In 1976, Susan Spiritus opened an art gallery dedicated exclusively to photography in a quaint, two-story house on Lido Island in Newport Beach, California. The kitchen was repurposed as the office and the living room served as the main exhibition space. For the inaugural show, 20 platinum and silver gelatin prints by photographer George Tice graced the walls. Those quiet photographs of Amish communities, lonely highways, and country landscapes are now referred to as the “classic Tice photos,” but at the time of the exhibition they were simply the works of an emerging talent.
In the 1960s and 70s, photography was treated like the second-class citizen of the art world. Very few galleries exhibited the medium and even fewer showed it exclusively. Before opening her gallery, Spiritus and her husband Gene travelled to New York City to visit galleries that were presenting photography as a fine art. “We knew you needed a physical space, lights, and white walls. I was a neophyte—admittedly so.” Says Spiritus of her beginnings. Witkin Gallery was the first commercially successful gallery in New York dedicated to fine art photography and the work of George Tice caught her eye. Always eager to broaden his artist’s audience, owner Lee Witkin set up a studio visit between the two. Impressed with his masterful prints and his eye for unhurried spaces and facets of American culture—patiently photographed with an 8x10 view camera—Spiritus offered Tice the inaugural exhibition at her gallery. “I bought the photos for the show” she said, “I didn’t know about consignment.” The purchase surprised and impressed Tice who offered to “throw in” additional pieces on consignment—an arrangement she appreciated.
To promote the upcoming exhibition, Tice created a limited-edition poster using his image, “Two Amish Boys.” The Newport Beach art scene was enamored with the black-and-white photographs of the East coast. Lily pad-filled ponds, spindly birch trees, and dramatic waterfalls were arranged near photographs of Americana icons like theater marquees, general stores, family cars, and a number of photographs of Pennsylvania’s Amish communities from Tice’s first book, Fields of Peace. Spiritus sold every piece in the show. She attributes the success to Tice’s talent as well as to introducing photography as a fine art to new audiences. With each new book—Tice has published approximately 20 to date—Susan Spiritus Gallery would mount an exhibition. With Spiritus on the West coast, and Witkin on the East, Tice’s blossoming career caught the attention of some of photography’s icons including Edward Weston, Lewis Hine, and Edward Steichen who, impressed with his luminous platinum and silver gelatin prints, trusted him to print their limited-edition portfolios.
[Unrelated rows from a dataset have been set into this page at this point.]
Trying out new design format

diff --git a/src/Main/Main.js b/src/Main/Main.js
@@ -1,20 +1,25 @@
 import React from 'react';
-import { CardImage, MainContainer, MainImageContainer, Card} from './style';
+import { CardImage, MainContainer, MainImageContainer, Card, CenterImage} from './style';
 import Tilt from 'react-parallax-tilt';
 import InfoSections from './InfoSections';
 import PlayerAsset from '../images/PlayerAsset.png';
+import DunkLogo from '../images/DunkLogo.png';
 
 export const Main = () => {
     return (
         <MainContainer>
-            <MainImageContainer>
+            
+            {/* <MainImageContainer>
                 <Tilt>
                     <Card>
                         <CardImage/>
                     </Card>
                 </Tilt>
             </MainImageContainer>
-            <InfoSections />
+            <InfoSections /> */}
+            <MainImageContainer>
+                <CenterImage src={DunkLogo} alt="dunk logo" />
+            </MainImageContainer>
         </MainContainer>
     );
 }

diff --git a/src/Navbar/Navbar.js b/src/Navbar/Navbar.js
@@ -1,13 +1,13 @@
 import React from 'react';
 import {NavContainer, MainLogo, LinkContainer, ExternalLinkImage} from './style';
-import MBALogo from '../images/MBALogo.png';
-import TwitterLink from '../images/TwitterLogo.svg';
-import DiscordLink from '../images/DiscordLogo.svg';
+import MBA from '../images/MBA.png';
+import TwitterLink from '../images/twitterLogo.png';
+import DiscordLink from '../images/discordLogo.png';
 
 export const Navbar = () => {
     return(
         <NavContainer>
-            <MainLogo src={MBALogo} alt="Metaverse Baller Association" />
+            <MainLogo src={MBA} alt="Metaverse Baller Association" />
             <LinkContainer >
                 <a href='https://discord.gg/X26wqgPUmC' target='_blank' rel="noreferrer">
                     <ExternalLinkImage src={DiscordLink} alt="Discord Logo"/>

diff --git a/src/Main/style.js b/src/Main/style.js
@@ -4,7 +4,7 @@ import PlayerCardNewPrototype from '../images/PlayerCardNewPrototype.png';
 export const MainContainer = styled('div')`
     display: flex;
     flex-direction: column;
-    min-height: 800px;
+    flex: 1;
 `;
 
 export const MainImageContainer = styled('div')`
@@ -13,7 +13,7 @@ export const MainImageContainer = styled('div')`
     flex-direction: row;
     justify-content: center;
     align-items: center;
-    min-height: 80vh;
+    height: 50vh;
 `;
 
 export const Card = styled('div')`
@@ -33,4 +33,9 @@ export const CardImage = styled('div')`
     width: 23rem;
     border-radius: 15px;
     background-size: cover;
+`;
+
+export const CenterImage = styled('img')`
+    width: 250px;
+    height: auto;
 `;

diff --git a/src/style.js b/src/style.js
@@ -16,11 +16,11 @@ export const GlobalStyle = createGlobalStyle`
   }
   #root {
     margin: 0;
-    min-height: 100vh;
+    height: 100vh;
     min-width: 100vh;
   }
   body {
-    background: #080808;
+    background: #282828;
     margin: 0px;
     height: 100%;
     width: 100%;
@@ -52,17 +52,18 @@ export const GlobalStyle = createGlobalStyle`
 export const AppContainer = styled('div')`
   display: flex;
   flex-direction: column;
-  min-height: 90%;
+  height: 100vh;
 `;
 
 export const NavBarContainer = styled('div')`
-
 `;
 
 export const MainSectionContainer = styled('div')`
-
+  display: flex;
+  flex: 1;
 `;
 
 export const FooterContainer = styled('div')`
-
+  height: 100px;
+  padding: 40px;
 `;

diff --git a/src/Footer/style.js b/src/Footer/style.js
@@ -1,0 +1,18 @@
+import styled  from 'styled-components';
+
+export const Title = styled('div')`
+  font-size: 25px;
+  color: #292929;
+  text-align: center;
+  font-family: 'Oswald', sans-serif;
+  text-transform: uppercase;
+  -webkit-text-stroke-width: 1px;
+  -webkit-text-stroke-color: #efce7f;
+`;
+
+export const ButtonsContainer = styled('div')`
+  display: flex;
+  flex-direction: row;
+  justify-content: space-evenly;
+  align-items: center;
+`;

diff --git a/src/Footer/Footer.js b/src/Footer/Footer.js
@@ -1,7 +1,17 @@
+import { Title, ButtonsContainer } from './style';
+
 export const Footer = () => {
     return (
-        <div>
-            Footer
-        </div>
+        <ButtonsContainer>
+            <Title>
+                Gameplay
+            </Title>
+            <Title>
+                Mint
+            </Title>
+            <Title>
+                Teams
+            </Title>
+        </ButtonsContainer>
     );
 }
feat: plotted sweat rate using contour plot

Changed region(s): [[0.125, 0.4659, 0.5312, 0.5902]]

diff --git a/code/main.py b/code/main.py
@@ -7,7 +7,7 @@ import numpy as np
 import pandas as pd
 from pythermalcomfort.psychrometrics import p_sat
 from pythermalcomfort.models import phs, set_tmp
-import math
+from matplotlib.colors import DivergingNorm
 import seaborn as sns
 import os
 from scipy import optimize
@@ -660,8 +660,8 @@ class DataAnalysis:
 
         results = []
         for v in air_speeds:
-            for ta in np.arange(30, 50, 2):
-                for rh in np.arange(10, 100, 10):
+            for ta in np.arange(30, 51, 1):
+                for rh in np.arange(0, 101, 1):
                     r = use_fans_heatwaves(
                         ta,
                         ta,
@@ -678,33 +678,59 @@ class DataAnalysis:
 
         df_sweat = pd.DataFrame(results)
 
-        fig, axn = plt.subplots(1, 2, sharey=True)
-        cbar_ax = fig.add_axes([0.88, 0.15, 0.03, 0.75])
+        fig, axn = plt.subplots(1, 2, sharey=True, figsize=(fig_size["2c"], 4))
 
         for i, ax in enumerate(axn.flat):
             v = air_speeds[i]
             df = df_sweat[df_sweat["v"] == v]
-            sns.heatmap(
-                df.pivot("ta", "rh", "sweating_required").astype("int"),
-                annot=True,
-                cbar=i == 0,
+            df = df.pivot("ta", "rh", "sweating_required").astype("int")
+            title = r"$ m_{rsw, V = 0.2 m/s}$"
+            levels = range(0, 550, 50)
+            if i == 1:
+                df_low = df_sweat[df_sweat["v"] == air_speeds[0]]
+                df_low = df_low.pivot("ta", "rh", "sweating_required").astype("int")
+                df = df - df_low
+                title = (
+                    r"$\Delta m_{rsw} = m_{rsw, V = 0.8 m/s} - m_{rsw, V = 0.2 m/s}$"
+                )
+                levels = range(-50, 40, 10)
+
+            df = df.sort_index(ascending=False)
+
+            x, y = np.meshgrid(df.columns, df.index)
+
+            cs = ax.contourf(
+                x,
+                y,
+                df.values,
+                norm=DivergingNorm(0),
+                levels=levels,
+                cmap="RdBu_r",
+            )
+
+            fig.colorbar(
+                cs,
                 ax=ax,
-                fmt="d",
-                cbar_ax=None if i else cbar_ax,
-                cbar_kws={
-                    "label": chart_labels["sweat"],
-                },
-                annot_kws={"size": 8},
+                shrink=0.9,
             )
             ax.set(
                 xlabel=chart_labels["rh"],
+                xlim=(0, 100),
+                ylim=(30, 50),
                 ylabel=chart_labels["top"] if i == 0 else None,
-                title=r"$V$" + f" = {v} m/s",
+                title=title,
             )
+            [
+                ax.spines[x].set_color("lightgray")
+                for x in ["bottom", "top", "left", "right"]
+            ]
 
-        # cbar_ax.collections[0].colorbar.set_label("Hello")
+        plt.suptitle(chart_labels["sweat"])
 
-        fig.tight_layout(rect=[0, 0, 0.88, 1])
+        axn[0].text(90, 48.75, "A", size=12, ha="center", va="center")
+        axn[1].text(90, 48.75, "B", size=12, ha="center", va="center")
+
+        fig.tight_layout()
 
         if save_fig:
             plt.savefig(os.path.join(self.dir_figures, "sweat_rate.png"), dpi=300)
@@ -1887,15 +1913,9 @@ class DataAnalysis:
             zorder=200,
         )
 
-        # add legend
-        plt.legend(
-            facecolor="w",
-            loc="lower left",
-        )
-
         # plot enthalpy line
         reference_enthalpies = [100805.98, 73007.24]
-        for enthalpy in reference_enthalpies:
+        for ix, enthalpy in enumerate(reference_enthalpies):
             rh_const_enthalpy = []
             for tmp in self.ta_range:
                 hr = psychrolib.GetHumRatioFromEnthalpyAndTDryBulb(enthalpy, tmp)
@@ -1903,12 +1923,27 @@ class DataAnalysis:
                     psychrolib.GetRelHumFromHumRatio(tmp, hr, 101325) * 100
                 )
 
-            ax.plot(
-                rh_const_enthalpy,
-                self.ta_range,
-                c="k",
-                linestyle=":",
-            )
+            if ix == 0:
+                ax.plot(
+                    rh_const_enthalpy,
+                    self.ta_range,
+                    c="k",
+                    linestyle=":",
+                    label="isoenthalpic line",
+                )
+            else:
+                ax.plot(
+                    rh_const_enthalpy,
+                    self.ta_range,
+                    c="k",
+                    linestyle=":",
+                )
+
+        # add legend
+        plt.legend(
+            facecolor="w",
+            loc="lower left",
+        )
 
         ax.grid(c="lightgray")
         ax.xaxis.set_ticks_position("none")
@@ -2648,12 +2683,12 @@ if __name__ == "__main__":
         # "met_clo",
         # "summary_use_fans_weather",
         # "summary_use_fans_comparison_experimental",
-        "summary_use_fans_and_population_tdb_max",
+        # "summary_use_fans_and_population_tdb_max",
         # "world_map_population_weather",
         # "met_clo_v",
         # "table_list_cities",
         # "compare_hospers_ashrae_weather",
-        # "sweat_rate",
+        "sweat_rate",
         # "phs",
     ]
Tice uses the photographic medium as a way to secure a legacy for his subjects, whether it be his home state of New Jersey during a certain era, coastal Maine’s fishing community, the Amish way of life, or wild spaces. This idea of legacy is important to Tice, a tenth-generation New Jerseyan. Born in Newark in 1938, he joined the local camera club at 15 and soon began dedicating his life to photography. In the 42 years since his exhibition in Newport Beach, he has exhibited all over the world, including the Metropolitan Museum of Art, The National Museum of Photography, and The International Center of Photography.
Twelve years ago, on the 30th anniversary of Susan Spiritus Gallery’s opening, Tice flew to California to attend a dinner party with selected artists, collectors, and friends. He brought with him a replica of the poster he had made for their first show together, as well as the photograph itself.
In today’s art world, it is not uncommon for an artist to leave one gallery for another as their career grows, treating galleries like rungs in a corporate ladder. Tice remained on Witkin’s roster until the gallery’s closing in 1999 and continues to show with Susan Spiritus Gallery—both dealer and photographer building legacies together.
This article first appeared in Issue 11.
Kat Kiernan is the Editor-in-Chief of Don’t Take Pictures and the Director of Panopticon Gallery.